I really liked this Jonathan Rauch piece in National Journal. His conclusion:

The 2004 exit polls suggested, to many conservatives, that “moral values” won the election for Bush. It may seem odd, then, that his boldest post-election priority is not abortion or gay marriage or schools, but Social Security. The key to the paradox is that Social Security reform is not, at bottom, an economic issue with moral overtones. It is a moral issue with economic overtones.

That's right. I'm planning to write a couple longish essays on the moral dimensions of Social Security reform, which I think are far more significant than the immediate economic dimensions.

The strategy of the left is to try to spike reform on the model of the right's demolition of Hillarycare. The big difference, as far as I can see, is that Hillarycare was popular at the outset, but not because it struck the ordinary Joe as some kind of moral advance, but because it seemed like free stuff. The anti-nationalization coalition I think effectively destroyed that idea that anyone would really get a good deal from it, and, perhaps more importantly, plucked several resonant American moral notes about independence, autonomy, and choice.

It seems that the pro-reform coalition in the present case faces broad skepticism about changing social security. However, other than scare tactics about market Russian roulette, the only moral arrow in the quiver of the left is a dull social democratic conservatism about preserving a moribund social insurance scheme. The case depends implicitly on the rather bizarre and unmotivated notion that taking care of each other means offloading responsibility onto the political class. I don't think this tune really sings in the heart of Americans, no matter how “populist” the arrangement. The “save the New Deal” trope lost its luster long ago. So I don't know how well it will fly. The best thing anti-reformists really have going for them is that people are risk averse and are wary of change.

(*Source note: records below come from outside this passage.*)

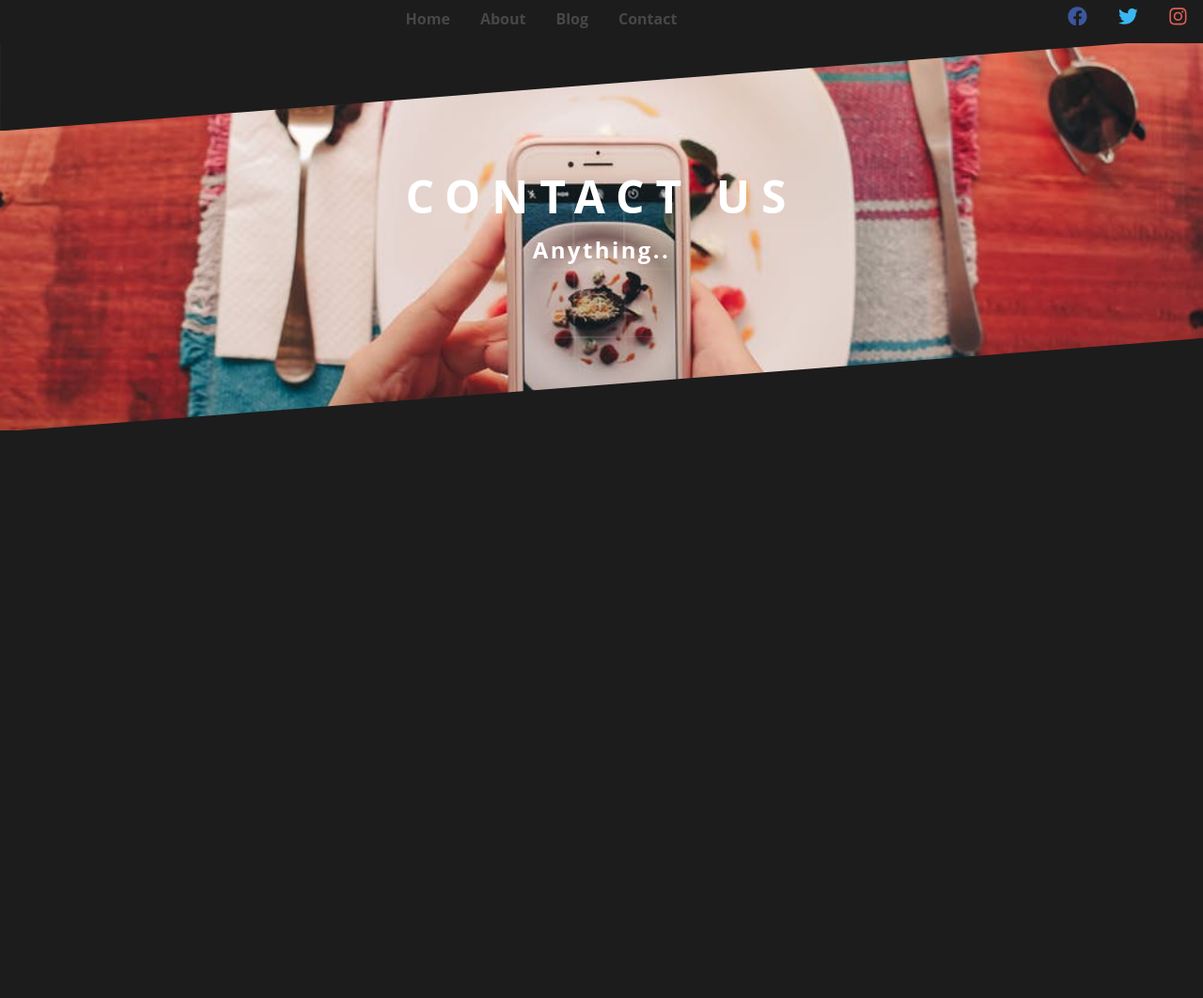
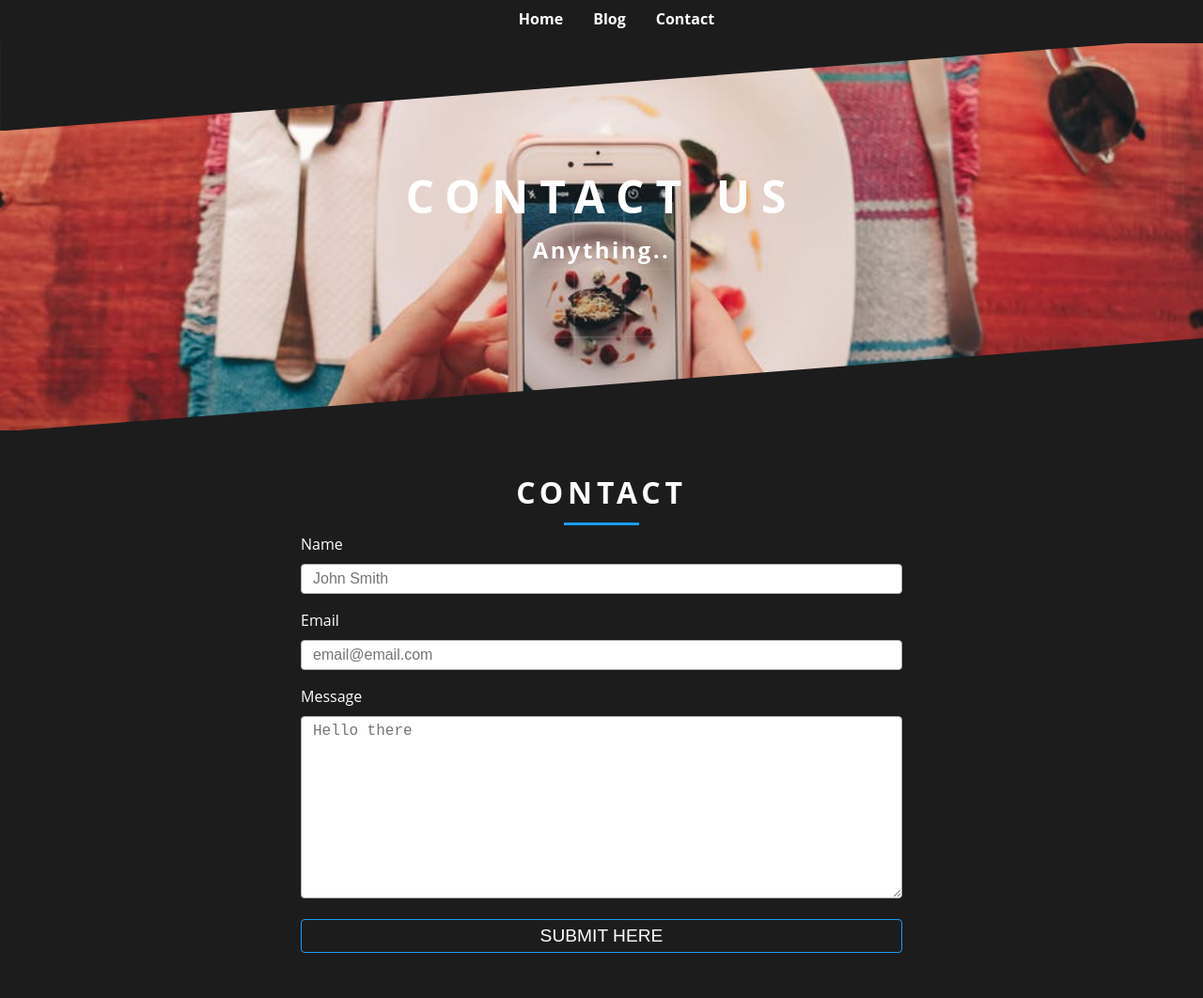
Before and after one commit to escapemanuele/debuxing, a Gatsby site: page /contact in a window 1280 px wide. Shown: the whole page at 94% size. Before the commit the page ends 800 px from the top, so only its background shows below. Built offline with nearby package versions, Linux system fonts and the light colour scheme; Gatsby itself is replaced by a stand-in of ours.

```diff
--- a/gatsby-config.js
+++ b/gatsby-config.js
@@ -6,6 +6,7 @@ module.exports = {
   },
   plugins: [
     `gatsby-plugin-react-helmet`,
+    `gatsby-plugin-transition-link`,
     {
       resolve: `gatsby-source-filesystem`,
       options: {
--- a/package.json
+++ b/package.json
@@ -15,9 +15,11 @@
     "gatsby-plugin-sharp": "^2.2.13",
     "gatsby-plugin-sitemap": "^2.2.9",
     "gatsby-plugin-styled-components": "^3.1.3",
+    "gatsby-plugin-transition-link": "^1.12.4",
     "gatsby-source-filesystem": "^2.1.11",
     "gatsby-source-wordpress": "^3.1.25",
     "gatsby-transformer-sharp": "^2.2.7",
+    "gsap": "^2.1.3",
     "path": "^0.12.7",
     "prop-types": "^15.7.2",
     "react": "^16.9.0",
--- a/src/components/Blog/Categories.js
+++ b/src/components/Blog/Categories.js
@@ -3,6 +3,7 @@ import {Link, graphql, useStaticQuery} from 'gatsby'
 import { Section, Title } from '../../utils';
 import CategoryCard from './CategoryCard';
 import styled from 'styled-components'
+import AniLink from "gatsby-plugin-transition-link/AniLink";
 
 const Categories = () => {
 
@@ -15,9 +16,9 @@ const Categories = () => {
             {
                 cats.edges.map(({node}) => {
                     return (
-                        <Link key={node.id} to={`/${node.slug}`}>
+                        <AniLink fade key={node.id} to={`/${node.slug}`}>
                             <CategoryCard  category={node} />
-                        </Link>
+                        </AniLink>
                     )
                 })
             }
--- a/src/components/Blog/CategoryCard.js
+++ b/src/components/Blog/CategoryCard.js
@@ -61,6 +61,11 @@ const CategoryCardWrapper = styled.article`
     .entry-title {
         text-decoration: none;
         color: ${styles.colors.mainBlack};
+        font-size: 1.5rem;
+    }
+
+    .post-inner:hover .entry-title {
+        color: ${styles.colors.mainWhite};
     }
 
     .header-svg{
--- a/src/components/Blog/LatestPosts.js
+++ b/src/components/Blog/LatestPosts.js
@@ -15,15 +15,13 @@ const LatestPosts = () => {
     )
 }
 
-export const query = graphql`
+const query = graphql`
  {
   posts:allWordpressPost( limit:6, sort:{fields: date,order:DESC}){
     edges {
       node {
         id
         slug
-        date(formatString:"MMMM Do, YYYY")
-        content
         title
       }
     }
--- /dev/null
+++ b/src/components/Globals/Contact.js
@@ -0,0 +1,101 @@
+import React from 'react'
+import {styles, Title, Section} from '../../utils'
+import styled from 'styled-components'
+
+const Contact = () => {
+    return (
+            <Section className="contact">
+                <ContactWrapper>
+
+                <Title title="contact" subtitle="us" />
+                <div className="center">
+                    <form
+                        action="https://formspree.io/escapemanuele@gmail.com"
+                        method="POST"
+                        className={styles.form}>
+                        <div>
+                            <label htmlFor="name">name</label>
+                            <input
+                                type="text"
+                                name="name"
+                                id="name"
+                                className="form-control"
+                                placeholder="John Smith" />
+                        </div>
+                        <div>
+                            <label htmlFor="email">email</label>
+                            <input
+                                type="email"
+                                name="email"
+                                id="email"
+                                className="form-control"
+                                placeholder="email@email.com" />
+                        </div>
+                        <div>
+                            <label htmlFor="message">Message</label>
+                            <textarea
+                                name="message"
+                                id="message"
+                                rows="10"
+                                className="form-control"
+                                placeholder="Hello there"/>
+                        </div>
+                        <div>
+                            <input
+                                type="submit"
+                                value="Submit here"
+                                className="submit" />
+                        </div>
+                    </form>
+                </div>
+                </ContactWrapper>
+            </Section>
+    )
+}
+
+const ContactWrapper = styled.section`
+
+    width: 80vw;
+    margin: 0 auto;
+
+    @media(min-width: 992px) {
+        .center {
+            width: 50vw;
+            margin: 0 auto;
+        }
+    }
+
+    label {
+        text-transform: capitalize;
+        display: block;
+        margin-bottom: 0.5rem;
+    }
+
+    .form-control,
+    .submit {
+        width: 100%;
+        font-size: 1rem;
+        margin-bottom: 1rem;
+        padding: 0.375rem 0.75rem;
+        border: 1px solid ${styles.colors.darkGrey};
+        border-radius: 0.25rem;
+    }
+
+    .submit {
+        background-color: ${styles.colors.mainBlack};
+        border-color: ${styles.colors.mainBlue};
+        font-size:1.2rem;
+        text-transform: uppercase;
+        color: ${styles.colors.mainWhite};
+        ${styles.transDefault};
+        cursor: pointer;
+    }
+    .submit:hover {
+        background: ${styles.colors.mainBlue};
+        color: ${styles.colors.mainWhite};
+        font-size:1.5rem;
+        border-color: ${styles.colors.darkGrey};
+    }
+`
+
+export default Contact
--- a/src/components/Globals/Navbar/Navbar.js
+++ b/src/components/Globals/Navbar/Navbar.js
@@ -16,7 +16,7 @@ const Navbar = () => {
         <NavWrapper>
             <NavbarHeader handleNavbar={handleNavbar} />
             <NavbarLinks navbarOpen={navbarOpen} />
-            <NavbarIcons />
+            {/*<NavbarIcons />*/}
         </NavWrapper>
     )
 }
--- a/src/components/Globals/Navbar/NavbarLinks.js
+++ b/src/components/Globals/Navbar/NavbarLinks.js
@@ -30,16 +30,11 @@ const menuLinks = [
     },
     {
         id: 1,
-        path:'/about/',
-        name:'about'
+        path:'/blog',
+        name: 'blog'
     },
     {
         id: 2,
-        path:'/blog/',
-        name:'blog'
-    },
-    {
-        id: 3,
         path:'/contact',
         name:'contact'
     },
@@ -53,14 +48,14 @@ const LinkWrapper = styled.ul`
         display:block;
         text-decoration: none;
         padding: 0.5rem 1rem;
-        color: ${styles.colors.mainGrey};
+        color: ${styles.colors.mainWhite};
         font-weight: 700;
         text-transform: capitalize;
         cursor: pointer;
         ${styles.transDefault};
         &:hover{
-            background: ${styles.colors.mainGrey};
-            color: ${styles.colors.mainYellow};
+            background: ${styles.colors.mainBlue};
+            color: ${styles.colors.mainWhite};
             padding: 0.5rem 1rem 0.5rem 1.3rem;
         }
     }
@@ -75,7 +70,6 @@ const LinkWrapper = styled.ul`
         height: auto;
 
         .nav-link:hover {
-            background: ${styles.colors.mainWhite};
             padding: 0.5rem 1rem 0.5rem 1rem;
         }
     }
--- a/src/components/layout.js
+++ b/src/components/layout.js
@@ -40,6 +40,15 @@ const GlobalStyle = createGlobalStyle`
     font-weight: 700;
     font-size: 2.3rem;
   }
+
+  form-control, .submit {
+    width: 100%;
+    font-size: 1rem;
+    margin-bottom: 1rem;
+    padding: 0.375rem 0.75rem;
+    border: 1px solid var(--darkGrey);
+    border-radius: 0.25rem;
+  }
 `
 
 Layout.propTypes = {
--- a/src/pages/contact.js
+++ b/src/pages/contact.js
@@ -3,6 +3,7 @@ import Layout from "../components/layout"
 import SEO from "../components/seo"
 import {graphql} from 'gatsby'
 import { Header, Banner } from '../utils'
+import Contact from "../components/Globals/Contact";
 
 
 const ContactPage = ({data}) => (
@@ -11,6 +12,7 @@ const ContactPage = ({data}) => (
     <Header img={data.img.childImageSharp.fluid}>
       <Banner title="contact us" subtitle="anything.." />
     </Header>
+    <Contact />
   </Layout>
 )
 
--- a/src/pages/index.js
+++ b/src/pages/index.js
@@ -4,6 +4,7 @@ import SEO from "../components/seo"
 import {Header, BannerImage, BannerButton} from '../utils'
 import LatestPosts from '../components/Blog/LatestPosts'
 import Categories from "../components/Blog/Categories";
+import { Link } from "gatsby";
 
 const IndexPage = ({data}) => (
   <Layout>
@@ -15,6 +16,9 @@ const IndexPage = ({data}) => (
 </Banner>*/}
     </Header>
     <LatestPosts />
+    <div >
+      <Link to="/blog">All posts</Link>
+    </div>
     <Categories />
   </Layout>
 )
--- a/src/templates/CategoryTemplate.js
+++ b/src/templates/CategoryTemplate.js
@@ -1,8 +1,8 @@
 import React from 'react'
 import Layout from '../components/layout'
 import SEO from '../components/seo'
-import {Link, graphql, useStaticQuery} from 'gatsby'
-import { Section, Header, Banner, ObliqueBorder, styles } from '../utils';
+import {graphql} from 'gatsby'
+import { Section, Header, Banner, Title, styles } from '../utils';
 import styled from 'styled-components'
 import PostList from '../components/Blog/PostList';
 
@@ -16,6 +16,7 @@ const CategoryTemplate = ({data}) => {
                 <Banner title={data.category.name} />
             </Header>
             <Section>
+                    <Title title="Articles" />
                     <PostList posts={data.posts.edges} />
             </Section>
         </Layout>
--- a/src/utils/styles.js
+++ b/src/utils/styles.js
@@ -5,6 +5,7 @@ export const colors = {
   mainYellow2: `#F2AF29`,
   mainGrey: `#474747`,
   mainBlue: `#1a9cfc`,
+  darkGrey: `#afafaf`,
 }
 
 export const codeColorer = {
```
Also changed, not shown: src/components/Blog/AllPosts.js (deleted, +0 -12 lines), src/components/Blog/PostCard.js (+7 -2 lines), src/components/Blog/PostList.js (+4 -3 lines), src/pages/blog.js (+54 -6 lines), 1 other file.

On the other hand, the reformers have a moral message about ownership, independence, choice, and equality that I think may prove popular. A problem for the left in the Hillarycare debacle was that they had no adequately resonant response to the moral argument of the anti-nationalizers (not to mention the practical arguments). I don't think they have an adequately resonant moral response in this case, either. So their success really depends on their ability to effectively plumb the depths of mammalian fear. Risky schemes! Grandma on cat food! Rapacious moneybag bankers!

Shuffle Game

Will and Amber and playing a fun game, this is what I got:

Stormy Weather, Jimmy Luxury & the Tommy Rome Orchestra
Options, Pedro the Lion
Highly Evolved, The Vines
Tears Are in Your Eyes, Yo La Tengo
If We Can Land a Man On The Moon Then Surely I Can Win Your Heart, Beulah
Gotta Get Away, The Offspring
Joe #1, Fugazi
Another One Bites the Dust, Queen
We Got the Beat, The Go-Go's
In Da Club, 50 Cent

How about you?

DeLong's New Song?

I'm pleased to see that Brad DeLong has endorsed the general principles of the President's (still indeterminate) plan for social security reform. DeLong is worried that the President's proposal will turn into some kind of monstrosity, given Bush's record, which is fair enough. It seems that DeLong is basically saying that he would endorse something like personal accounts if only it was proposed by a Democratic president. If he is saying that, it's pretty interesting, given the heated vehemence of his prior attacks on personal accounts and their advocates.